Erik-Jan de Ridder, Tim Bunnik
MARIN, Wageningen, The Netherlands
The objective of the Joint Industry Project Wave impact on Fixed foundations I/II (WiFi JIP) was to increase the understanding of breaking and steep wave impact's on fixed foundations of offshore wind turbines (OWT). The project was set-up as a Joint Industry Project (JIP) and in total 20 companies and research institutes participated in the project.
An overview of the complete WiFi JIP project will be presented. At the start of the project the state of the art design methods and guidelines were reviewed (WP1). Thereafter a jacket and a monopile foundation were designed using these state-of-the-art tools that were available at the start of the project. In the next phase the designed foundations were tested in MARIN's shallow water model basin. The model test results were used as validation for numerical simulations. WP4 delivered more understanding of the wave climate in OWT areas, like the North Sea, in terms of the probability of occurrence of breaking and steep waves. WP 8 provided analyses of the performed full scale measurements on the response of a OWT. The CFD simulations performed in WP 9 showed that a good agreement is obtained between the CFD simulations and the model and full scale measurement. In work package 10, an improved methodology was developed based on the outcome of the previous WP's to model the breaking wave impact of plunging type breakers. In WP 11 and 12 this new approach is applied on different case study's by ECN.

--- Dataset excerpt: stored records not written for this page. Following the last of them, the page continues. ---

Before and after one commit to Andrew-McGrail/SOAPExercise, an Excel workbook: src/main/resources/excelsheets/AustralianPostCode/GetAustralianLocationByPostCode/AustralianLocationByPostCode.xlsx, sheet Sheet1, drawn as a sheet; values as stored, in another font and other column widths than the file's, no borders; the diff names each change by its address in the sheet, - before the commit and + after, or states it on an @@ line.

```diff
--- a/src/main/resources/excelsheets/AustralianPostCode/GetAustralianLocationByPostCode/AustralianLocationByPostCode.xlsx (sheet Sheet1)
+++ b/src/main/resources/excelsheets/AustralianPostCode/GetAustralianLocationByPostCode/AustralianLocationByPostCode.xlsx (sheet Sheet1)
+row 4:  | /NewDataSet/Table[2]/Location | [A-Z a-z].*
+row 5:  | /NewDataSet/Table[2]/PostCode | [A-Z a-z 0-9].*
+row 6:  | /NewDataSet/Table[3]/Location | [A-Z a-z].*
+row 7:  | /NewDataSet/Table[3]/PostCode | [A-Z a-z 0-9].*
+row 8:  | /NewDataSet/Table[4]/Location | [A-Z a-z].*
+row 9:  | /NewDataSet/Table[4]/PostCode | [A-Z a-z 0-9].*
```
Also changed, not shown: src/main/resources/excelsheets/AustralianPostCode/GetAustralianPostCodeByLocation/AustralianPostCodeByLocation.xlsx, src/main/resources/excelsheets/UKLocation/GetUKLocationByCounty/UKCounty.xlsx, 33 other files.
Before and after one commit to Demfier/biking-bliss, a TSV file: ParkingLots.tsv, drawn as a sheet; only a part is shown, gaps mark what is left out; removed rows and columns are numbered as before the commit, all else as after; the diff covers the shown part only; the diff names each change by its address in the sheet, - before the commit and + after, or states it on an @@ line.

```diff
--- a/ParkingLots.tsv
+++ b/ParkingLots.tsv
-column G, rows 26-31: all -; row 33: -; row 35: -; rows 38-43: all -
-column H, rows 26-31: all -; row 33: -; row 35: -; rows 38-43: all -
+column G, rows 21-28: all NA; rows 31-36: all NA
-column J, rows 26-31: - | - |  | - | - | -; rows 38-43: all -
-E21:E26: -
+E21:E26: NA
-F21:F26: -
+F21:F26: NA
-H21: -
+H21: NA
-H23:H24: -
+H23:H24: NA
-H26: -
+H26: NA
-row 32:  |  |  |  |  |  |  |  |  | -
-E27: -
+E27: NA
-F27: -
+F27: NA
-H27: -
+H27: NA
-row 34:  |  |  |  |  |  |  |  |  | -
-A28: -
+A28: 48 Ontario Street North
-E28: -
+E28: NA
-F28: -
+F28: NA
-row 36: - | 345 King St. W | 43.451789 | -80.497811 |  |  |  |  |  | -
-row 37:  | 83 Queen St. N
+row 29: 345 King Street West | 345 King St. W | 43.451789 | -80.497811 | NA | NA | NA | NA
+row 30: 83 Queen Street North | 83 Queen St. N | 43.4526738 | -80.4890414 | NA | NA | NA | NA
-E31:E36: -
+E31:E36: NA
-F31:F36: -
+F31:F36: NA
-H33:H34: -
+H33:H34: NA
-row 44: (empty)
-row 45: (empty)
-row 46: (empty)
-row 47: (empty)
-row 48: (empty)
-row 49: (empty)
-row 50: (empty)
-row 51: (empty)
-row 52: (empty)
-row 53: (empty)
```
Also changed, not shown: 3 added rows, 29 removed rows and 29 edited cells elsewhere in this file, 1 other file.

The method used in the WIFI JIP project, was by using the model tests results to validate the numerical CFD (computation fluid dynamic) models. Thereafter the CFD models were used to understand the complex loading of steep an breaking waves on a wind turbine foundation. This knowledge was then transformed in improved design methods and guidelines for modelling steep and breaking wave impacts on offshore wind turbine foundations.
The foundations for the monopile was modelled as an rigid and flexible foundation. The foundations were tested in regular waves, irregular sea states and so called focused waves. During the model tests the wave heights, wave run-up, accelerations, impact pressures and loads on the foundation and boat landing were measured. For better understanding of the wave climate in OWT areas, like the North Sea, in terms of the probability of occurrence of breaking and steep waves, an extensive 5 week experimental program was for different water depths, currents and seabed shapes. The results were summarized in wave almanac which gives a overview of the measured loads for the different environmental combinations.

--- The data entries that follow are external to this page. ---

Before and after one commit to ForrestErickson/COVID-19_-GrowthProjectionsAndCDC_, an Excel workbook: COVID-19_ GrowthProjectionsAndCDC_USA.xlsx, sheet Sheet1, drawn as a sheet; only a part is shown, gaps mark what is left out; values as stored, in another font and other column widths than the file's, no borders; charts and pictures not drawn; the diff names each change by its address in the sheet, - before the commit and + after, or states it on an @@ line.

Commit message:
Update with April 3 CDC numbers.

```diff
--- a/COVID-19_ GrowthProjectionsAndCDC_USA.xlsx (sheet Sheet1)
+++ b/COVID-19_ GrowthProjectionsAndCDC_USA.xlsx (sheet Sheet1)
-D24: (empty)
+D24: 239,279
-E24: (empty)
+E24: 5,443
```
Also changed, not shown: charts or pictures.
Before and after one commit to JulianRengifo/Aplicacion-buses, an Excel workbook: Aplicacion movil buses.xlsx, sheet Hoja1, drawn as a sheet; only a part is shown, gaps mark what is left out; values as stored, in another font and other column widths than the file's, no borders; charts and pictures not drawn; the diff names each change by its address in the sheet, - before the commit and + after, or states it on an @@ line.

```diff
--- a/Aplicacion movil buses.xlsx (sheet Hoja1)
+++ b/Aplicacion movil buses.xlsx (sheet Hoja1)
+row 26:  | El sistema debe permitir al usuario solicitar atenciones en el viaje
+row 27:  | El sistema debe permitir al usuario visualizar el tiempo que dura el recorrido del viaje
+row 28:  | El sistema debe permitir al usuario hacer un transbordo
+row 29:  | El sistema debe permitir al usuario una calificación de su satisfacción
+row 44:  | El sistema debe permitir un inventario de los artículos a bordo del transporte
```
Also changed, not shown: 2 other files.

From the complete WIFI JIP it followed that for the existing design approach using streamfunction it is difficult to accurately capture the maximum wave load on a OWT foundation for steep and breaking waves. Within the JIP an improved design method was delivered in which the wave kinematics were obtained with a non-linear wave model instead of stream function. Furthermore and improved wave slamming formulation was developed which could be added to the guidelines.

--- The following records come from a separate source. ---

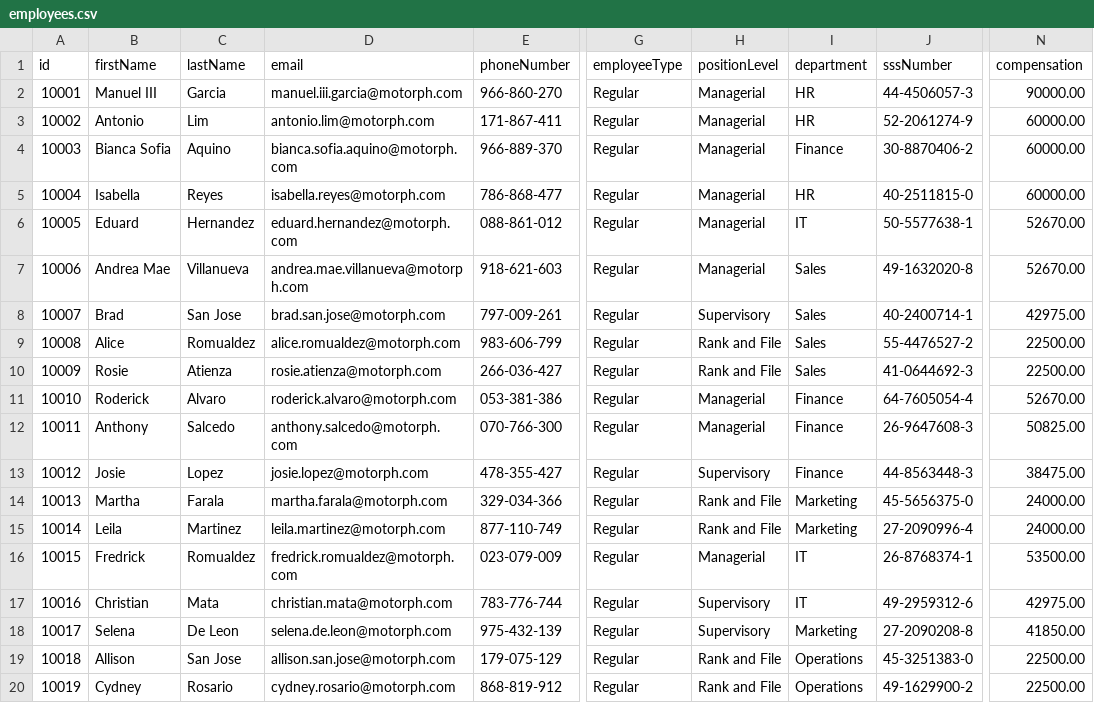
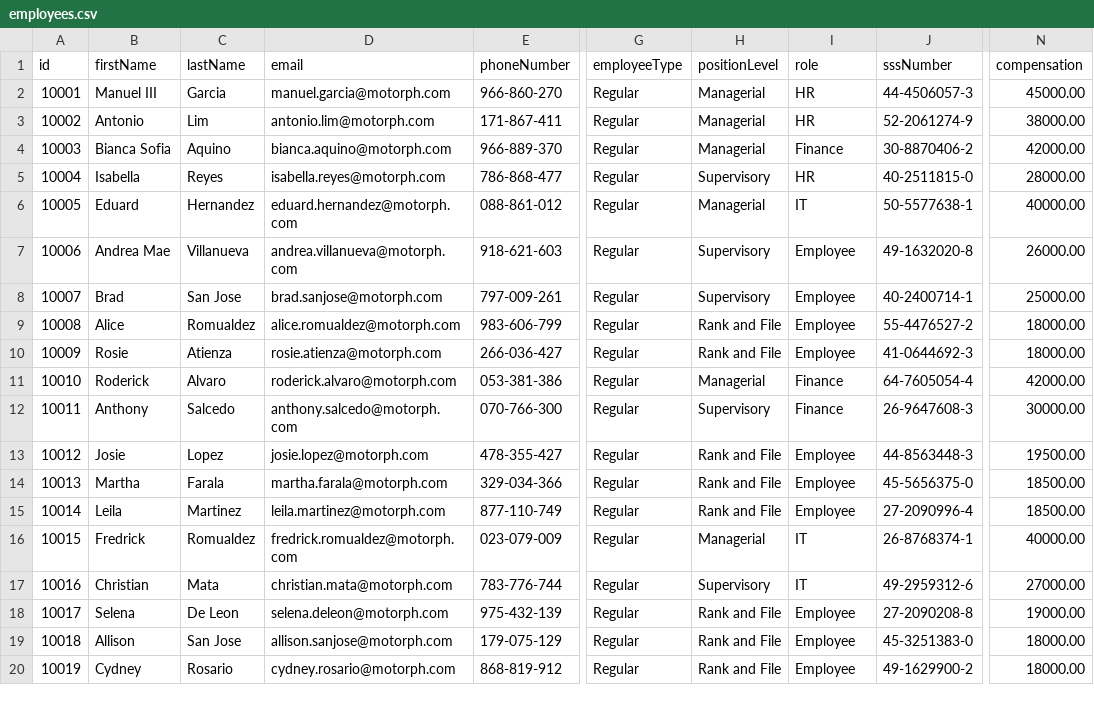
Before and after one commit to mmdccoderepo/oop, a CSV file: src/main/resources/employees.csv, drawn as a sheet; only a part is shown, gaps mark what is left out; the diff covers the shown part only; the diff names each change by its address in the sheet, - before the commit and + after, or states it on an @@ line.

```diff
--- a/src/main/resources/employees.csv
+++ b/src/main/resources/employees.csv
-I1: department
+I1: role
-D2 (email): manuel.iii.garcia@motorph.com
+D2 (email): manuel.garcia@motorph.com
-N2 (compensation): 90000.00
+N2 (compensation): 45000.00
-N3 (compensation): 60000.00
+N3 (compensation): 38000.00
-D4 (email): bianca.sofia.aquino@motorph.com
+D4 (email): bianca.aquino@motorph.com
-N4 (compensation): 60000.00
+N4 (compensation): 42000.00
-H5 (positionLevel): Managerial
+H5 (positionLevel): Supervisory
-N5 (compensation): 60000.00
+N5 (compensation): 28000.00
-N6 (compensation): 52670.00
+N6 (compensation): 40000.00
-D7 (email): andrea.mae.villanueva@motorph.com
+D7 (email): andrea.villanueva@motorph.com
-H7 (positionLevel): Managerial
+H7 (positionLevel): Supervisory
-I7:I10 (role): Sales
+I7:I10 (role): Employee
-N7 (compensation): 52670.00
+N7 (compensation): 26000.00
-D8 (email): brad.san.jose@motorph.com
+D8 (email): brad.sanjose@motorph.com
-N8 (compensation): 42975.00
+N8 (compensation): 25000.00
-N9:N10 (compensation): 22500.00
+N9:N10 (compensation): 18000.00
-N11 (compensation): 52670.00
+N11 (compensation): 42000.00
-H12 (positionLevel): Managerial
+H12 (positionLevel): Supervisory
-N12 (compensation): 50825.00
+N12 (compensation): 30000.00
-H13 (positionLevel): Supervisory
+H13 (positionLevel): Rank and File
-I13 (role): Finance
+I13 (role): Employee
-N13 (compensation): 38475.00
+N13 (compensation): 19500.00
-I14:I15 (role): Marketing
+I14:I15 (role): Employee
-N14:N15 (compensation): 24000.00
+N14:N15 (compensation): 18500.00
-N16 (compensation): 53500.00
+N16 (compensation): 40000.00
-N17 (compensation): 42975.00
+N17 (compensation): 27000.00
-D18 (email): selena.de.leon@motorph.com
+D18 (email): selena.deleon@motorph.com
-H18 (positionLevel): Supervisory
+H18 (positionLevel): Rank and File
-I18 (role): Marketing
+I18 (role): Employee
-N18 (compensation): 41850.00
+N18 (compensation): 19000.00
-D19 (email): allison.san.jose@motorph.com
+D19 (email): allison.sanjose@motorph.com
-I19:I20 (role): Operations
+I19:I20 (role): Employee
-N19:N20 (compensation): 22500.00
+N19:N20 (compensation): 18000.00
```
Also changed, not shown: 33 edited cells elsewhere in this file, src/main/resources/user_account.csv, 19 other files.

The knowledge developed in the WIFI JIP can be used to improve the design of offshore wind turbine foundations from a wave loading point of view. The objective to share a part of our acquired knowledge is to make designers, operators and developers aware of the developed knowledge within the project.